A couple of things to catch up this morning. On Friday we did our last job in Melbourne with a corporate group for lunch at Society, Paul Dimattina’s restaurant up the top of Bourke Street in the city. It’s exactly what you’d expect of an Italian family restaurant – good food, great coffee,noisy tables and a lot of laughter downstairs, and quiet conversation corners upstairs. The boys plated up two of Society’s signature dishes for me, the spinach pasta tortellini filled with roast pumpkin and goats cheese with a burnt butter and sage sauce and the Paccheri alla Luciana (paccheri = large flat rigatoni pasta tubes) with squid, baby octopus, capers and black olives in tomato sugo.

Paul Dimattina

Paul Dimattina

By the way, Paul is a bit of a legend besides being one of Yalumba’s extended “family” in Melbourne. He played 131 AFL football games for the Western Bulldogs to 2003, wore number 28 and according to the experts “was a midfielder with plenty of pace and muscle, was passionate about his game, was upset when de didn’t do well, and was a team player”. Still passionate about his family, food and wine, he runs pretty much on long macchiatos, not surprising seeing as his grandfather started the Mocopan coffee company here in Australia. It’s great to have our wines go to nice homes, and Dimattina’s Society is definitely one of those.

Have to go – I’m on the first plane over to Perth this morning, so I’ll try and slide more news out later on tonight.

Doughnuts and Riesling

8.18am, Queen Victoria Market, Melbourne

The Doughnut Bus

The Doughnut Bus

This morning a cold, wet mist has dropped on this end of the city, but I always try and get down to the old doughnut bus at the Queen Victoria Market at least once each time I get to Melbourne.
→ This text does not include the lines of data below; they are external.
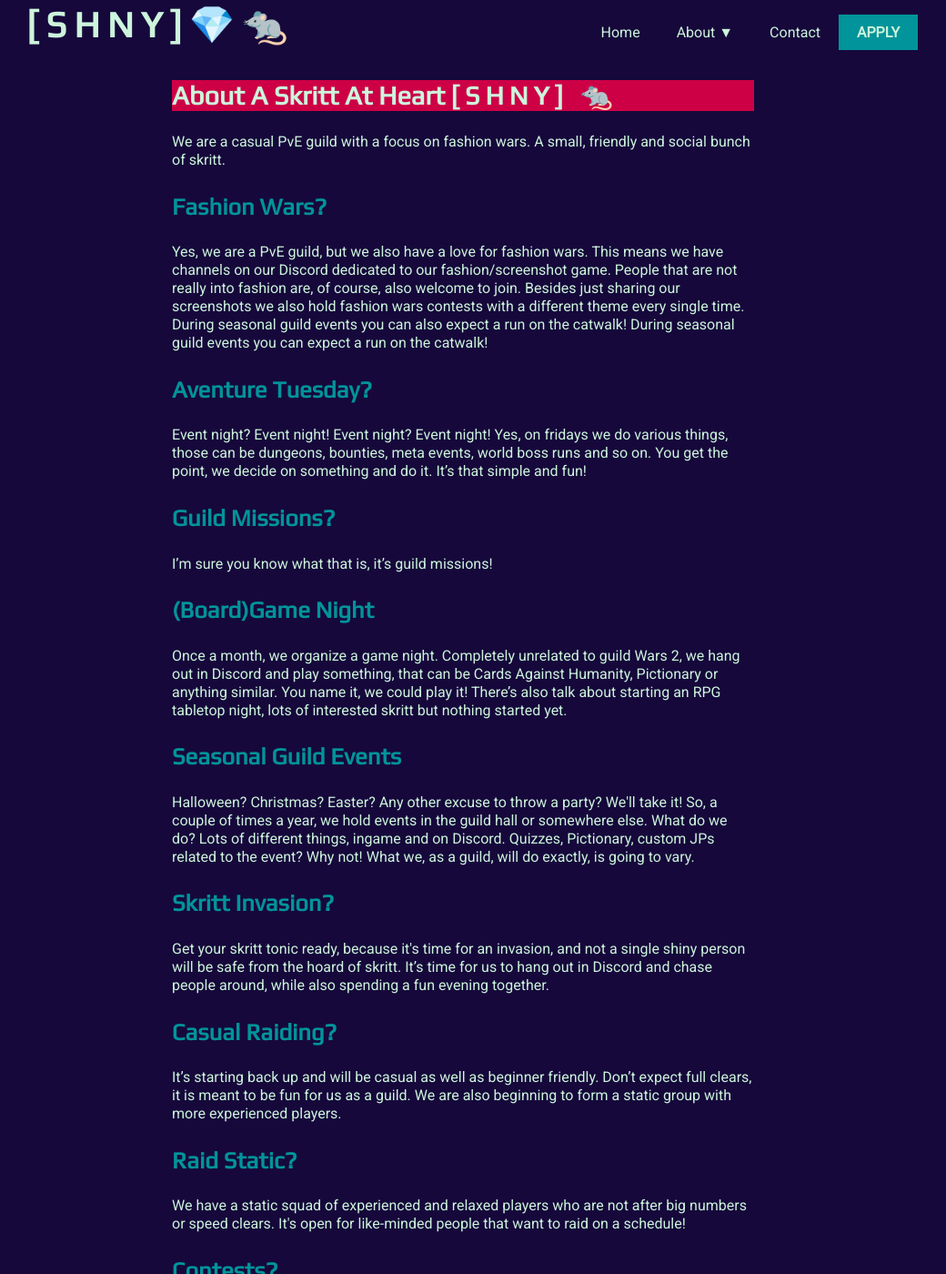
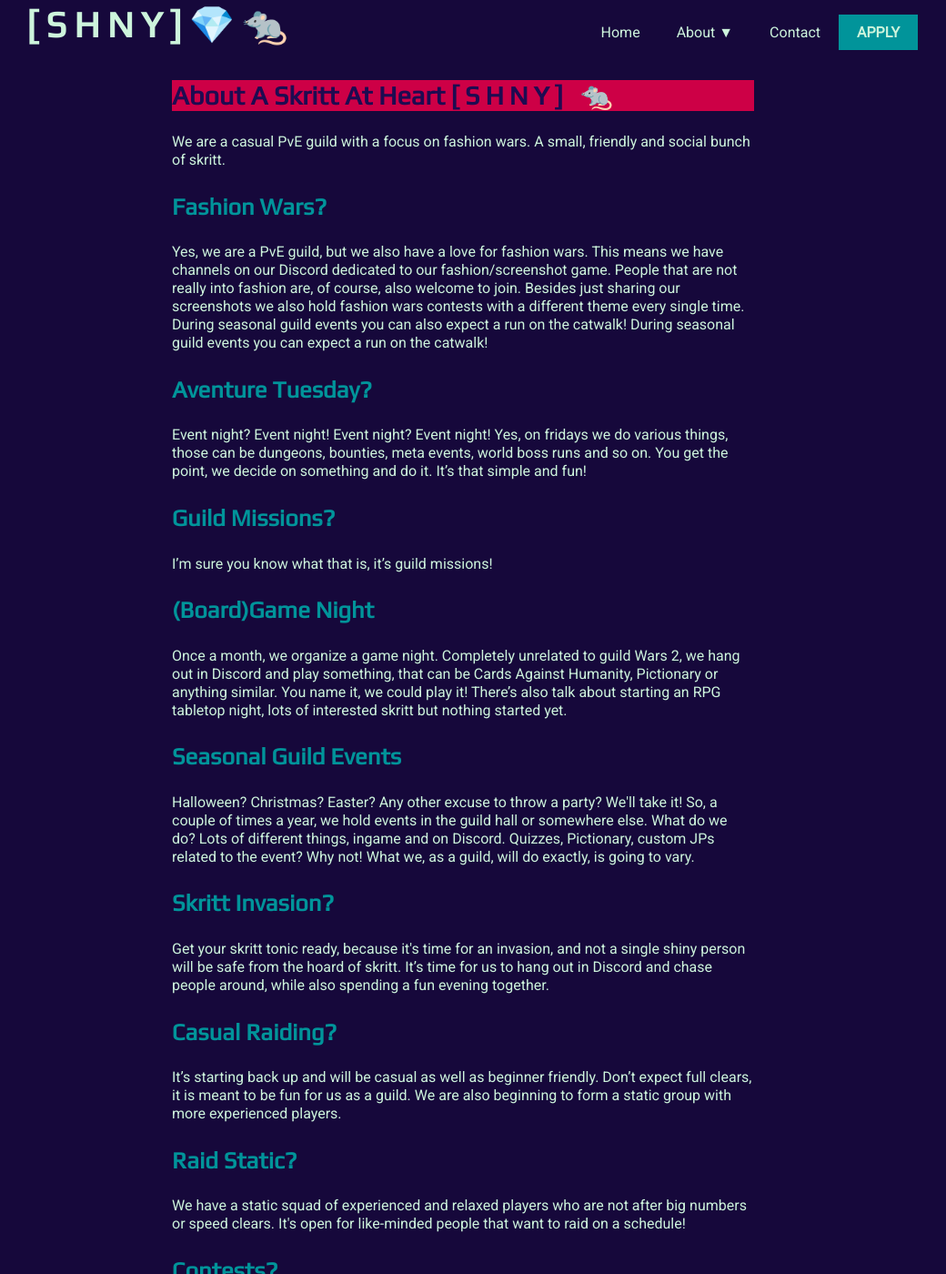
Before and after one commit to KimberlyVdB/SHNY-Jekyll-Website, a Jekyll site: the page built from guildinfo.html, in a window 1280 px wide and 1400 px high. Shown: the whole window at 91% size, without its empty margins (131-1171 px from the left). Built offline with Jekyll 4.4.1, drawn with Linux system fonts in a browser that asks for light colours; nearby versions of some CDN libraries; a script that is not in the unit is left out.

Commit message:
changed the color of the titles and the span

```diff
--- a/_sass/_styles.scss
+++ b/_sass/_styles.scss
@@ -64,7 +64,7 @@
 
   .titles {
     background: $quaternary-color;
-    color: $secondary-color;
+    color: $primary-color;
   }
 
   .aboutPage {
@@ -80,7 +80,7 @@
   }
 
   .alt-color{
-    color: $secondary-color;
+    color: $primary-color;
     letter-spacing: 6px;
     font-weight: bolder;
     }
```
They’ve been making hot jam-filled doughnuts here since 1950, and the queues are usually a mile long – because they’re good! And hey,whilst I was down here, I asked one of the fishmongers to hold up a King George Whiting so you could see what I was talking about yesterday (see previous blog entry below), and I promised to drop a bottle of the sauv blanc in tomorrow to say thanks. So there you go.

I got in late last night after a masterclass at Randall the Wine man’s Hawthorn store, where we had a vertical tasting of Octavius – 2000, 2001, 2004, 2005 – amongst other things, and ended up talking about individual vineyard riesling (Pewsey Vale and Heggies, both from Eden Valley) with some (more) riesling crazies! I’ll add to that later, as I have to dive out now and find Society, Paul Dimmatina’s restaurant up at the top of Bourke Street where I’ve got an event with some consumers at 11am.